Unannounced, though long feared, the bulldozers arrived on Dec. 20. In mere hours, not a trace remained of the Amos Morse House (circa 1800) at 77 North St., a Foxboro icon listed on the National Register of Historic Places.
As Town Historian Jack Authelet and historical commission Chairman Mark Ferencik eloquently documented in Reporter editorials, the Morse property was not part of the Stadium complex’s original footprint when the Kraft Group acquired the landmark two decades ago. Robert Kraft was heard to say that he planned to restore the structure, perhaps as a handsome meeting center.
Instead, the Kraft Group allowed the house to deteriorate. Mr. Kraft replied to none of the entreaties by the Foxboro Historical Commission, which proposed several collaborations and ideas for appropriate uses for the structure — including making it home of the Myra Kraft Charitable Foundation. Instead, the Kraft Group obtained a permit for demolition.
The loss of the Amos Morse House is only the most insulting of the expanding Kraft intrusions into the landscape of Foxboro, as neighborhoods and woods are bulldozed for off-site parking and other unforeseen uses.

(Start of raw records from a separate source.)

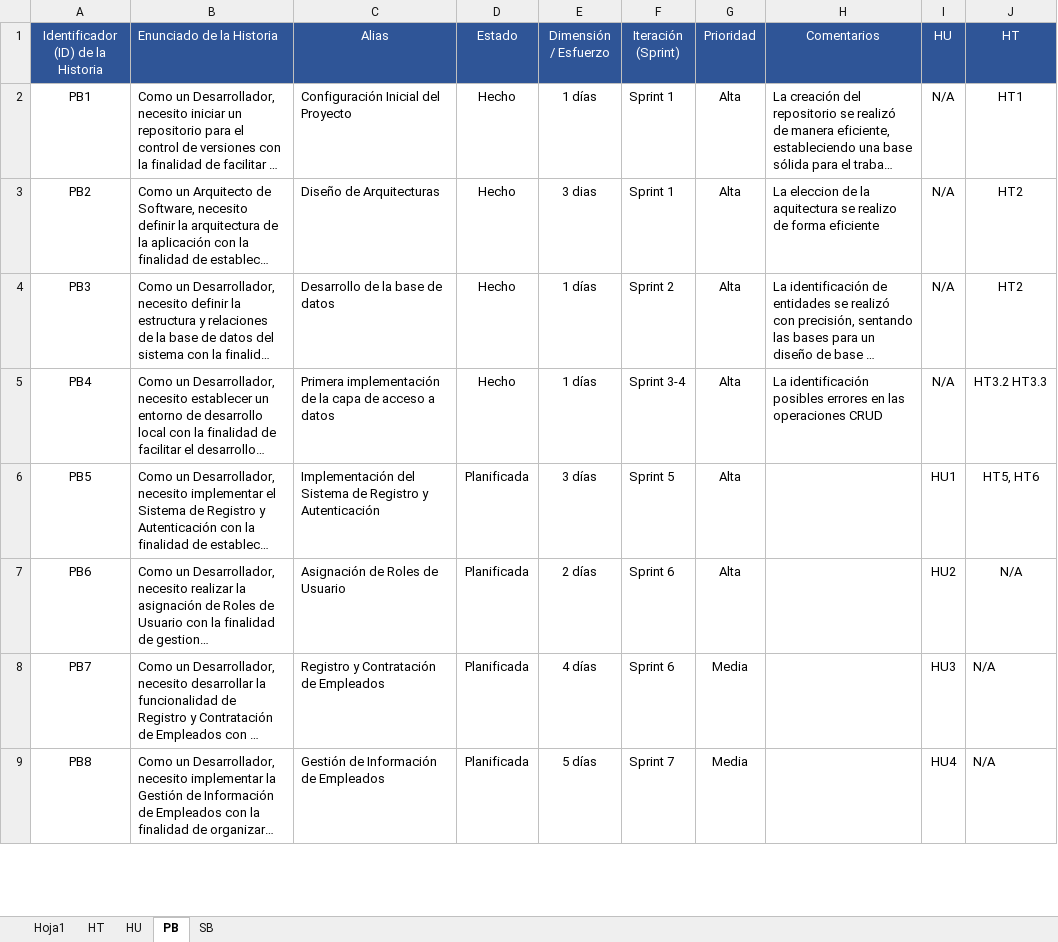
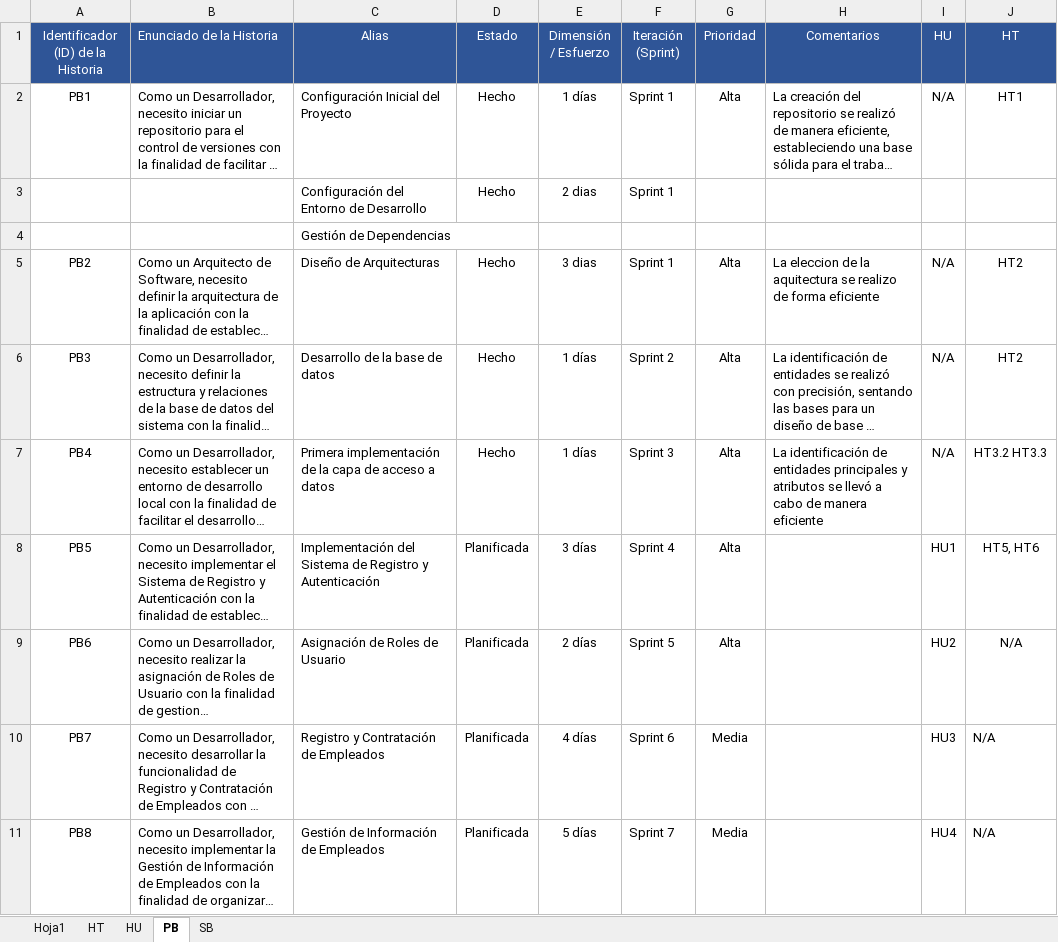
Before and after one commit to EdisonGualle/SIGDCOLTA, an Excel workbook: Documents/HU, HT, PB, SB.xlsx, sheet PB, drawn as a sheet; only a part is shown; long unchanged cells end in …; values as stored, in another font and other column widths than the file's, no borders; addresses are those after the commit; the diff names each change by its address in the sheet, - before the commit and + after, or states it on an @@ line.

```diff
--- a/Documents/HU, HT, PB, SB.xlsx (sheet PB)
+++ b/Documents/HU, HT, PB, SB.xlsx (sheet PB)
+row 3:  |  | Configuración del Entorno de Desarrollo | Hecho | 2 dias | Sprint 1
+row 4:  |  | Gestión de Dependencias
-F7 (Iteración (Sprint)): Sprint 3-4
+F7 (Iteración (Sprint)): Sprint 3
-H7 (Comentarios): La identificación posibles errores en las operaciones CRUD
+H7 (Comentarios): La identificación de entidades principales y atributos se llevó a cabo de manera eficiente
-F8 (Iteración (Sprint)): Sprint 5
+F8 (Iteración (Sprint)): Sprint 4
-F9 (Iteración (Sprint)): Sprint 6
+F9 (Iteración (Sprint)): Sprint 5
```
Also changed, not shown: sheet SB.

Foxboro has been a generous host to the Kraft empire, which admittedly provides welcome (and elaborately publicized) charitable and social events for the region. But the smallness, meanness — and seeming vindictiveness — of the Morse House affair reveals the Kraft Group for what it really is — a predatory business with little regard for the long-term character and values of the community in which it operates.
Wes Mott, Oak Bluffs